Ram Nath Kovind has been elected to be India’s 14th President. His election was a foregone conclusion and there is nothing earth-shattering about his victory. It is an occasion for the BJP and the RSS to rejoice because Kovind started his life as an RSS pracharak. The RSS can certainly be proud of the long way it has covered in over nine decades to have been able to send its man to the Rashtrapati Bhavan. The election has also exposed the fractured unity of the Opposition parties which are dreaming of capturing power in 2019 by defeating the BJP. There has been cross-voting in favour of Kovind on a large-scale – even in Mamata Banerjee’s West Bengal. If this is a portent of the shape of things to come in 2019, the Opposition either put their own house in order or give up the dream defeating the BJP.

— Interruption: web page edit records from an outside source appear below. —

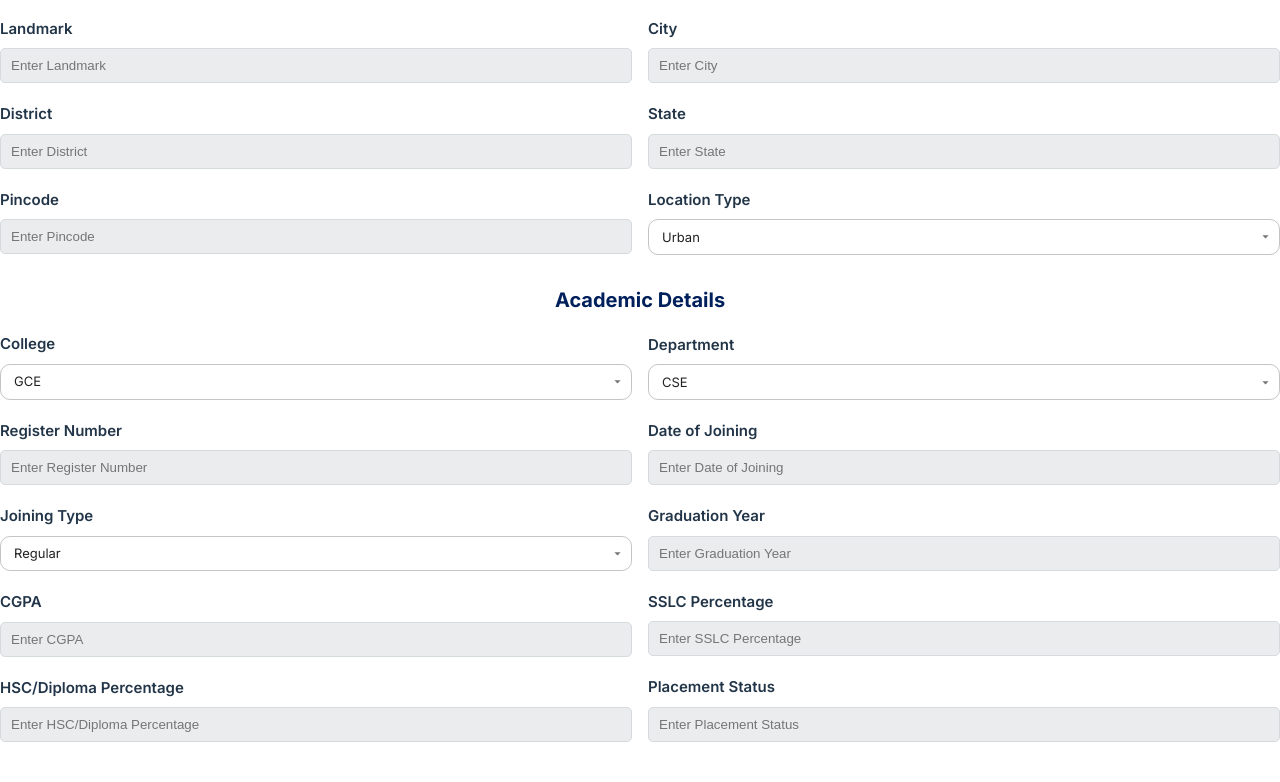
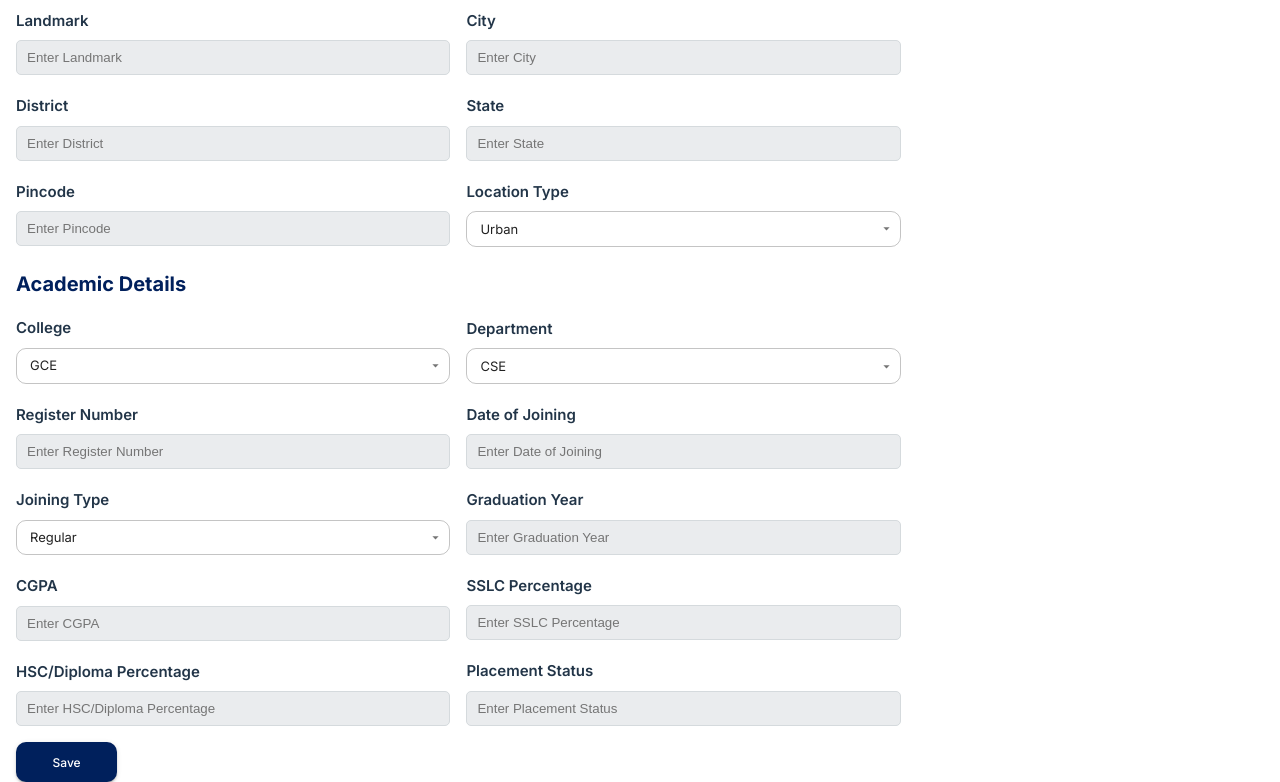
Before and after one commit to nagaraja6050266/RecGrootClient, a React (Vite) app: page /test in a window 1280 px wide. Shown: the part 685-1467 px from the top of the page. Before the commit the page ends 1427 px from the top, so only its background shows below. Built offline with nearby package versions, Linux system fonts and the light colour scheme.

Commit message:
Save button for edit page

```diff
--- a/src/components/EditPage.jsx
+++ b/src/components/EditPage.jsx
@@ -1,11 +1,15 @@
-import { FlexBox } from "./common-components/styledComponents";
+import { FlexBox, StyledButton } from "./common-components/styledComponents";
 import { FormHeader } from "./FormHeader";
 import { FormSegment } from "./FormSegment";
 
 export function EditPage({ heading, subheading, fieldsJson = [] }) {
     return (
-        <FlexBox flexDirection={"column"}>
+        <FlexBox pl={2} mt={2} alignItems={"flex-start"} flexDirection={"column"}>
             <FormHeader heading={heading} subheading={subheading} />
+            <FlexBox
+                width="70%"
+                flexDirection={"column"}
+            >
                 {fieldsJson.map((segment, i) => (
                     <FormSegment
                         segmentHeader={segment.segmentHeader}
@@ -14,5 +18,9 @@ export function EditPage({ heading, subheading, fieldsJson = [] }) {
                     />
                 ))}
             </FlexBox>
+            <StyledButton sx={{ mt: 2 }} width="8%" variant="contained">
+                Save
+            </StyledButton>
+        </FlexBox>
     );
 }
--- a/src/components/FormSegment.jsx
+++ b/src/components/FormSegment.jsx
@@ -28,8 +28,8 @@ export function FormSegment({ segmentHeader, leftInput, rightInput }) {
     );
 
     return (
-        <>
-            <Typography mt={4} variant="h5" color="primary" fontWeight="bold">
+        <FlexBox mt={3} flexDirection={"column"} alignItems={"flex-start"}>
+            <Typography variant="h5" color="primary" fontWeight="bold">
                 {segmentHeader}
             </Typography>
 
@@ -37,6 +37,6 @@ export function FormSegment({ segmentHeader, leftInput, rightInput }) {
                 <FlexBox flexDirection={"column"}>{...leftInputs}</FlexBox>
                 <FlexBox flexDirection={"column"}>{...rightInputs}</FlexBox>
             </FlexBox>
-        </>
+        </FlexBox>
     );
 }
--- a/src/components/common-components/styledComponents.jsx
+++ b/src/components/common-components/styledComponents.jsx
@@ -122,6 +122,7 @@ const StyledButton = styled(Button)`
     border-radius: 10px;
     height: 40px;
     font-size: 12px;
+    width: ${(props) => props.width};
 `;
 
 //Card
--- a/src/pages/settings/Settings.jsx
+++ b/src/pages/settings/Settings.jsx
@@ -1,5 +1,8 @@
 import { Box } from "@mui/material";
-import { FlexBox } from "../../components/common-components/styledComponents.jsx";
+import {
+    FlexBox,
+    StyledButton,
+} from "../../components/common-components/styledComponents.jsx";
 import { FormHeader } from "../../components/FormHeader.jsx";
 import { EnableButton } from "../../components/input-components/EnableButton.jsx";
 import CustomLabelInput from "../../components/input-components/CustomLabelInput.jsx";
@@ -49,6 +52,9 @@ export function Settings() {
                     />
                 ))}
             </FlexBox>
+            <StyledButton sx={{ mt: 2 }} width="8%" variant="contained">
+                Save
+            </StyledButton>
         </FlexBox>
     );
 }
```
Lines whose indentation alone changed are shown as unchanged.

The Congress which made much of the ‘ideological’ battle it was supposed to be fighting against communal politics by setting up Meira Kumar against Kovind will have to lick its wounds now. It has to explain to its members and supporters why Gujarat saw cross-voting to such a big extent in favour of Kovind. Pursuit of political power has nothing to do with any ‘ideology’. Cobbling together of a number of disparate political formations for power capturing cannot be passed off as a fight for any principle or ideology. The electorate is mature enough to see through the game. Unless the Opposition parties are able to arrive at an ideological and programmatic unity in the next few months – a unity which will carry conviction with the people – they will meet with a worse fate in 2019 than they did in 2014.
In a sense the Opposition should consider itself lucky that its candidate has lost. Article 74 of the Constitution, as amended by Indira Gandhi in 1976, made the President a rubber stamp of the Union Cabinet.  The amended Art 74 read that the President shall act according to the advice tendered to him by the Union Council of Ministers. If Meira Kumar had won, she would have found herself in the unenviable position of having to endorse every decision of the Modi government. She has escaped that humiliation. The result will be no different in the vice-presidential election, too. The Mahatma’s grandson may, after the result is out, have second thoughts whether the battle he was persuaded to fight was worth the candle. The battle is, however, far from over. The farmers, the dalits, the minorities, the jobless are fighting a common battle for creating an equitable society. It is for the Opposition parties to decide whether to join or keep away from this fight.

Saturday, 22 July, 2017